He cited the National Football League's astute public relations tactics as reason why the league "skated on the issue."
"You look at these guys, these are not the normal human beings that we all coexist with. Some 300-pound guy running a 4.4 in the 40 is not normal," Fainaru-Wada said.
"There's a societal sort of acceptance that the NFL is a different animal and there's not as much of a push on that."
While the panel agreed the NFL has avoided major problems thus far, Yesalis said that the NCAA has been the luckiest group of them all.
He cited his personal experiences and the similarities between the sizes of college and professional offensive lines as support for his opinion.
"I've personally briefed the chief councils that have had [NCAA drug testing] hearings and they know the loopholes in the NCAA drug-testing program," Yesalis said. "They aren't going to touch that with a 10-foot poker."
While the panel agreed steroids are a problem, they attempted to debunk society's perceptions of steroid use.
Much of the public believes only a few athletes in each league are juicing, Yesalis said. But he said the reality is that it's a far more rampant problem than most believe, adding he estimates 90-to-95 percent of NFL players are using human growth hormone.
And the Tour de France:

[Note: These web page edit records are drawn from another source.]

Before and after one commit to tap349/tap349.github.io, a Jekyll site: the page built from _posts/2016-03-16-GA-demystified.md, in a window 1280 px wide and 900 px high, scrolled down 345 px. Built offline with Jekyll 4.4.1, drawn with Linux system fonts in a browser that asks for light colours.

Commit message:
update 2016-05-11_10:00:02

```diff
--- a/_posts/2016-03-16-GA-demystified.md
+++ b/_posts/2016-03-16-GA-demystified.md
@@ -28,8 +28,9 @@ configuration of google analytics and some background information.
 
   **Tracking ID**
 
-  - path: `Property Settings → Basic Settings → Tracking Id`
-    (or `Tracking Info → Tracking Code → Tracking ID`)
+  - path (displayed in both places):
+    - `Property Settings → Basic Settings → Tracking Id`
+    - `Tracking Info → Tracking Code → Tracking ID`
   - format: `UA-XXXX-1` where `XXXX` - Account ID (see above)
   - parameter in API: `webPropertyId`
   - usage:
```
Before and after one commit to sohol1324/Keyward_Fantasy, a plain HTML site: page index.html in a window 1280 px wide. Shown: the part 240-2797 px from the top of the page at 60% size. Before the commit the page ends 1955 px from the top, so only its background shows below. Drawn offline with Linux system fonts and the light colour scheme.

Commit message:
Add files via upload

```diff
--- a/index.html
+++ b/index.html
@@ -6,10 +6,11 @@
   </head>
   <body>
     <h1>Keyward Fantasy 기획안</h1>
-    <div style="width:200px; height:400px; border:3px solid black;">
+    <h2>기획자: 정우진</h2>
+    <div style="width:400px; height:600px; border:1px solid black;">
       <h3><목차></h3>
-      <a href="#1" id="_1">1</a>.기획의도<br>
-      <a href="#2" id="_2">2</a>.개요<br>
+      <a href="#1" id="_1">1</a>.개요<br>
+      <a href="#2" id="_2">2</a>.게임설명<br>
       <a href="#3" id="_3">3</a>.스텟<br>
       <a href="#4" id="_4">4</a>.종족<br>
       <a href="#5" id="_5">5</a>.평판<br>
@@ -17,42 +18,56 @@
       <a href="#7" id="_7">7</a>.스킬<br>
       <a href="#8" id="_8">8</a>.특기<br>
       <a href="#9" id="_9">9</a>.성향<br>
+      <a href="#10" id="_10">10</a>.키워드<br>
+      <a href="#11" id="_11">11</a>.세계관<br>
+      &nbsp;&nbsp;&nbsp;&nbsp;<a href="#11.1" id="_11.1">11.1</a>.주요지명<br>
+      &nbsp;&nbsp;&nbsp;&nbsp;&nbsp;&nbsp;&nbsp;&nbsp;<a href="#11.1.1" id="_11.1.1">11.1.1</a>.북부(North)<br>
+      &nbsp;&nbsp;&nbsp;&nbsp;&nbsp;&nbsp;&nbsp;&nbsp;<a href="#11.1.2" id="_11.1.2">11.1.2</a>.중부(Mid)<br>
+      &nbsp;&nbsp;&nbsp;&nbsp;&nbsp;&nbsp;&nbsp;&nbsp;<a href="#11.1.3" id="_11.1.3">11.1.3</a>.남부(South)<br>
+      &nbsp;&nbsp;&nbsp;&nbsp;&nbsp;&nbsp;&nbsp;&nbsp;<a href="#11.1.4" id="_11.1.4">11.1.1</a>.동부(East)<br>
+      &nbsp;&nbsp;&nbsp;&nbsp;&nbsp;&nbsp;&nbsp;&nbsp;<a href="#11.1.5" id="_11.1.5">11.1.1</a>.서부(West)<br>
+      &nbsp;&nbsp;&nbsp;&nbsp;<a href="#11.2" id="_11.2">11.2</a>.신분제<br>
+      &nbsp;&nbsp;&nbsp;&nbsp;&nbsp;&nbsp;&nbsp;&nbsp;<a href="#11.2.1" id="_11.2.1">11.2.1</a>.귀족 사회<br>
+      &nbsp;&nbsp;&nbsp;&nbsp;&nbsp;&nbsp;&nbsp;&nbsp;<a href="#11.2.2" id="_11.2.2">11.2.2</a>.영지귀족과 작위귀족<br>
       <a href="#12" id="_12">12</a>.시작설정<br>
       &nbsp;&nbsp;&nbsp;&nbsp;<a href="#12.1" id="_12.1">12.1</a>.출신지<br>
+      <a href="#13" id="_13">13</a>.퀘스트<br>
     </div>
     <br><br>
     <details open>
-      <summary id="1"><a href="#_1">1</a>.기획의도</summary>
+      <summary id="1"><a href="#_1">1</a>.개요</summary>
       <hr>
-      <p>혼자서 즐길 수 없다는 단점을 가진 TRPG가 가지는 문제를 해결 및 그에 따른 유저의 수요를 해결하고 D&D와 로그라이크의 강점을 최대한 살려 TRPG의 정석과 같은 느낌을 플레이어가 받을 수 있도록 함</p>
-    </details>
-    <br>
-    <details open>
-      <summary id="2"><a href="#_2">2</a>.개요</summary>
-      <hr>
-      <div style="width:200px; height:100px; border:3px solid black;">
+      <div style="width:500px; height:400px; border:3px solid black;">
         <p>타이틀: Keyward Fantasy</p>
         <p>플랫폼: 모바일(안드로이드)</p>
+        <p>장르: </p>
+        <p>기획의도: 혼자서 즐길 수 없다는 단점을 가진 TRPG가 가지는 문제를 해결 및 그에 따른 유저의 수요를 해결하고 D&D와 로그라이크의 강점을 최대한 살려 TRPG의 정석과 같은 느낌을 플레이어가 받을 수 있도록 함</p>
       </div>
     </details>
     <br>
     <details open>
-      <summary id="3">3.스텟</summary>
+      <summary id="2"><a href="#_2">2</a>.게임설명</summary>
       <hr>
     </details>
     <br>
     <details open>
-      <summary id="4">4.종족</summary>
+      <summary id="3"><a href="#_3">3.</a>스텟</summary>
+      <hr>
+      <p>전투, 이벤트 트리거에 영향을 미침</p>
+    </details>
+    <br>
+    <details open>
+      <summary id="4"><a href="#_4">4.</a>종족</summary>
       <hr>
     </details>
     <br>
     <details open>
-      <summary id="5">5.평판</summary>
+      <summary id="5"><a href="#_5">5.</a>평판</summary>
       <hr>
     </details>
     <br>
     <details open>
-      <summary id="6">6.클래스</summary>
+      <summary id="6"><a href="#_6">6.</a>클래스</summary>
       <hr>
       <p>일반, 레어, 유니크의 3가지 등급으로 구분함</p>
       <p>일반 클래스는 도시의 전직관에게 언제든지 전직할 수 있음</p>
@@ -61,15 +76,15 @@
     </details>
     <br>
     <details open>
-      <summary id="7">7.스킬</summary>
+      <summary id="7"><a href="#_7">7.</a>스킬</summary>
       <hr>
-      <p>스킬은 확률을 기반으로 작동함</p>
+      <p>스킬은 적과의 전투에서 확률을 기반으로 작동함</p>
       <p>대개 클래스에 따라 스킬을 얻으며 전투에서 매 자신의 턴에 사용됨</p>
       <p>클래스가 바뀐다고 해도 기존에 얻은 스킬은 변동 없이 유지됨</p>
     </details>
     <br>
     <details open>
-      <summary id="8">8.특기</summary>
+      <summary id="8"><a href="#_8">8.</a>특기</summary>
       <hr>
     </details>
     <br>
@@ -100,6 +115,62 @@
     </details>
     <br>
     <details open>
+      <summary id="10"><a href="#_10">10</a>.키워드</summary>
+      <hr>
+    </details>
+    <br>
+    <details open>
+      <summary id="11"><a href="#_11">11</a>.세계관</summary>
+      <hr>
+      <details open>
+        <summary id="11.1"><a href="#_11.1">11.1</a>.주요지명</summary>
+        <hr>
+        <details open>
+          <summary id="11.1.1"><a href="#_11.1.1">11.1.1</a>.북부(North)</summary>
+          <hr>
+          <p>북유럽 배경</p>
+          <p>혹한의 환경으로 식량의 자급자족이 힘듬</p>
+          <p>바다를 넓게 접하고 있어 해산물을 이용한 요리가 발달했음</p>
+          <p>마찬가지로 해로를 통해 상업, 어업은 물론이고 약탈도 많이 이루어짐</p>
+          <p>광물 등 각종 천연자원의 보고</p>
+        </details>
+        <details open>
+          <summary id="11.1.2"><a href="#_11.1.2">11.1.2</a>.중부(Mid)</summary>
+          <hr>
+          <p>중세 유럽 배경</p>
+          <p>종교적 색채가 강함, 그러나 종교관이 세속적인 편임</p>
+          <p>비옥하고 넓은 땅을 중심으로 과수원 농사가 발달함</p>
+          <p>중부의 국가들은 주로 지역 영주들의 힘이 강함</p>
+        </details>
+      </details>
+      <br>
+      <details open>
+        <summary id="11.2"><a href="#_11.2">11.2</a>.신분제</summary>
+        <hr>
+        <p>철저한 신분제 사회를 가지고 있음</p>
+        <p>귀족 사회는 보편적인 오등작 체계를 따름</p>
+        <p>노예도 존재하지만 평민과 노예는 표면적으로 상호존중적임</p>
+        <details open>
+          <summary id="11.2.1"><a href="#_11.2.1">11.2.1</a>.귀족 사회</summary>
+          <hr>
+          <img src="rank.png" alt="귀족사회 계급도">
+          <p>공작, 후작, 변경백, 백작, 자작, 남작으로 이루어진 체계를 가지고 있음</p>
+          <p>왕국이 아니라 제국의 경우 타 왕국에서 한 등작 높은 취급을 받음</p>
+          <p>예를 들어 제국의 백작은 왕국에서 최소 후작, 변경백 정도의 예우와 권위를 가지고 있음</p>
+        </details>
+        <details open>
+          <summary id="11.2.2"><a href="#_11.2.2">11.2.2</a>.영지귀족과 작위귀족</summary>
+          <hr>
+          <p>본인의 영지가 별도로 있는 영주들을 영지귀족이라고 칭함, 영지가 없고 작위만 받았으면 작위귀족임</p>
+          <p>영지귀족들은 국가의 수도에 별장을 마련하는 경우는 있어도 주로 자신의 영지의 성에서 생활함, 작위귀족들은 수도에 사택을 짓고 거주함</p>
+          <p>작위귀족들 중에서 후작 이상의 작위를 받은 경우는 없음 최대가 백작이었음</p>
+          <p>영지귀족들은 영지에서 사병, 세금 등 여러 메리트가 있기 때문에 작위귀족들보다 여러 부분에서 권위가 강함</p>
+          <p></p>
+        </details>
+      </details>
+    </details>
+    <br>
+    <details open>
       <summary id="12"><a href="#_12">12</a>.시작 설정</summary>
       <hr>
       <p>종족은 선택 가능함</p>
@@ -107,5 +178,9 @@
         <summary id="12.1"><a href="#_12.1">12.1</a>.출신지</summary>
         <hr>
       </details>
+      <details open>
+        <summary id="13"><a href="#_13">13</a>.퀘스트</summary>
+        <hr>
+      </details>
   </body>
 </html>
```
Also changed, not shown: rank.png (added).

(Yesalis) "There's a significant number of sports where there's only a few good apples in the barrel and you ain't never heard of them because they're not winning," Yesalis said. "I find it inconceivable that you could win the Tour de France anytime, ever, without drugs. "These drugs work so dramatically well. I just simply cannot tell you how we have so many big athletes."